It was towards the end of my second pregnancy that we watched the devastating bushfires rage through Victoria and New South Wales. Like everyone, it deeply upset me seeing all those animals die and our planet suffer so greatly. On my daily walks holding my young daughter’s hand and my pregnant belly, I had the idea of writing a children’s book about climate change, but with a view to empowering the kids to change their future rather than fearing it.

My second daughter was born the day before the first Melbourne lockdown. While things on the television were terrifying, having my husband at home enabled me to write the children’s book in between caring for my daughters. I wrote and wrote, it burst forth from my fingertips and took on a life of its own. 

It started as a love letter to my young daughters, so I made them the heroines. But as I wrote I realised I had too much to say for a picture book, so it progressed to a 26,000 word novel for middle grade readers. 

It was hard to imagine what my daughters would look like when they were 9 and 12. My eldest daughter was only 3 and had blond curly hair and my youngest daughter was quite dark when she popped out, so they were the physical descriptions I gave them, although they’ve since changed completely. I also didn’t know what their personalities would be like, so I had to invent two little girls. Now that they’re older I tell them the characters are loosely based on them and that, while I hope they care about the environment, they are under no obligation to single-handedly save the planet, that seems like quite a lot of pressure. 

I changed the characters’ names from my daughters’, Josephine and Georgina, to Stella and Dot, far less of a mouthful. I found an editor and she pointed out what was good, and what wasn’t. I went over it and over it, sending copies to friends and family for their feedback and reading snippets to the girls before finally feeling satisfied that, dare I say it, it was quite good! 

The pandemic went on and on of course, and Melbourne became the longest locked down city in the world. But my book was finished and I nervously and lovingly sent it off to publishers before moving on with my life as we all emerged from an extraordinary two years in history.

When I got the email from Olympia Publishers in London I was thrilled, children other than my own would read my story about two little girls from Australia who rescue endangered animals on Earth and take them to Planet Beatrice, where woolly mammoths roam and children make the rules.
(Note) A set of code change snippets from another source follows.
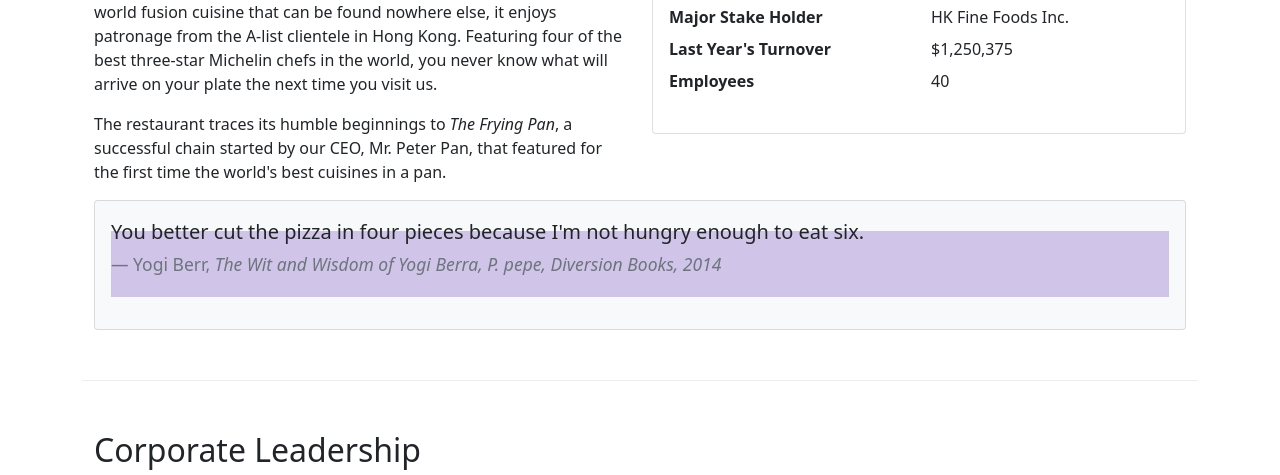
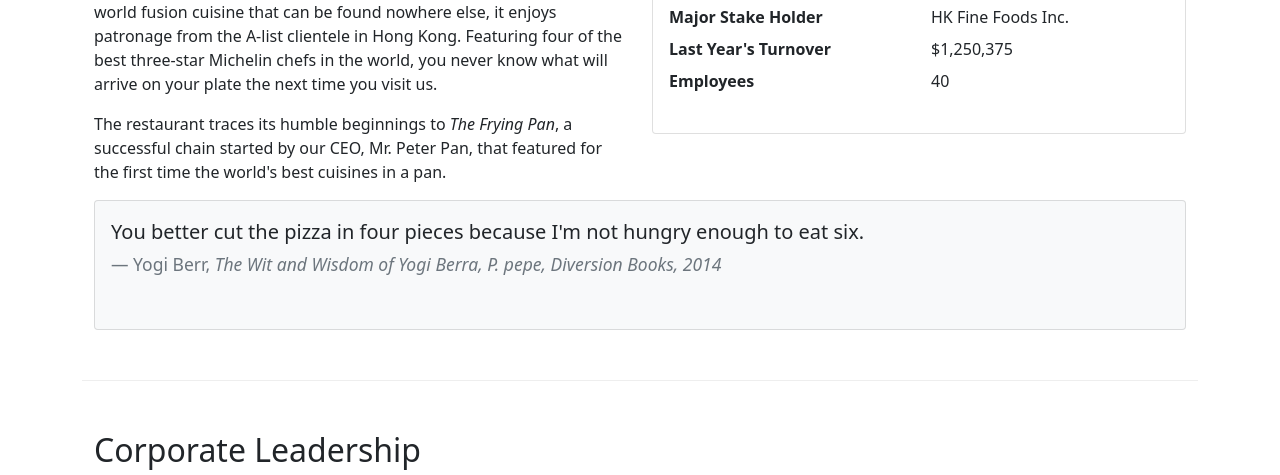
Before and after one commit to sora-k46/WebSandbox, a website: page fullstack_by_U_hongkong/week1_assignment_U_hongkong/aboutus.html in a window 1280 px wide. Shown: the part 585-1060 px from the top of the page. Drawn offline with nearby package versions, Linux system fonts and the light colour scheme.

Commit message:
fix blockquote's background color

```diff
--- a/fullstack_by_U_hongkong/week1_assignment_U_hongkong/aboutus.html
+++ b/fullstack_by_U_hongkong/week1_assignment_U_hongkong/aboutus.html
@@ -91,7 +91,7 @@
                 <div class="card card-body bg-light">
                     <blockquote class="blockquote">
                         <p class="mb-0">You better cut the pizza in four pieces because I'm not hungry enough to eat six.</p>
-                        <footer class="blockquote-footer">Yogi Berr,
+                        <footer class="blockquote-footer bg-light">Yogi Berr,
                             <cite title="Source Title">The Wit and Wisdom of Yogi Berra, P. pepe, Diversion Books, 2014</cite>
                         </footer>
                     </blockquote>
```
In the book, bushfires are raging across Australia and the girls must figure out how to work with these strange children and harness the power of the magic ship, the Salvager, to save as many animals as they can. 

As the plot thickens we discover more about Planet Beatrice and the girl it was named after, but I also intended Planet Beatrice to be a metaphor for ‘plan B’. Planet Beatrice doesn’t exist (as far as I know) and neither does a plan B for us on Earth, we have to save what we have. 

The sisters in The Salvager’s Quest get to meet animals that became extinct and learn about the hunting and environmental changes that precipitated that. And they meet endangered animals on Earth right now and discover what can be done to stop them from dying out also. It’s a rollicking fantasy adventure with pirates, tundras and rainforests and it’s educational, without kids even realising that it is. Because knowledge is power and I think that’s what kids need in order to feel like they have some control over, and hope for, their fabulous futures.

Lucy Hawkins is a writer and artist who lives in Australia's Yarra Valley with her husband and two young daughters. She studied Journalism at the University of the Arts in London and worked at Cosmopolitan Magazine and The London Paper in the UK as well as newspapers and magazines around the world. Her original artwork, prints and homewares are sold in stores across Australia and her first children's book, The Salvager's Quest, is available online and in all good bookstores now.

Connect with Lucy via her website or on Instagram.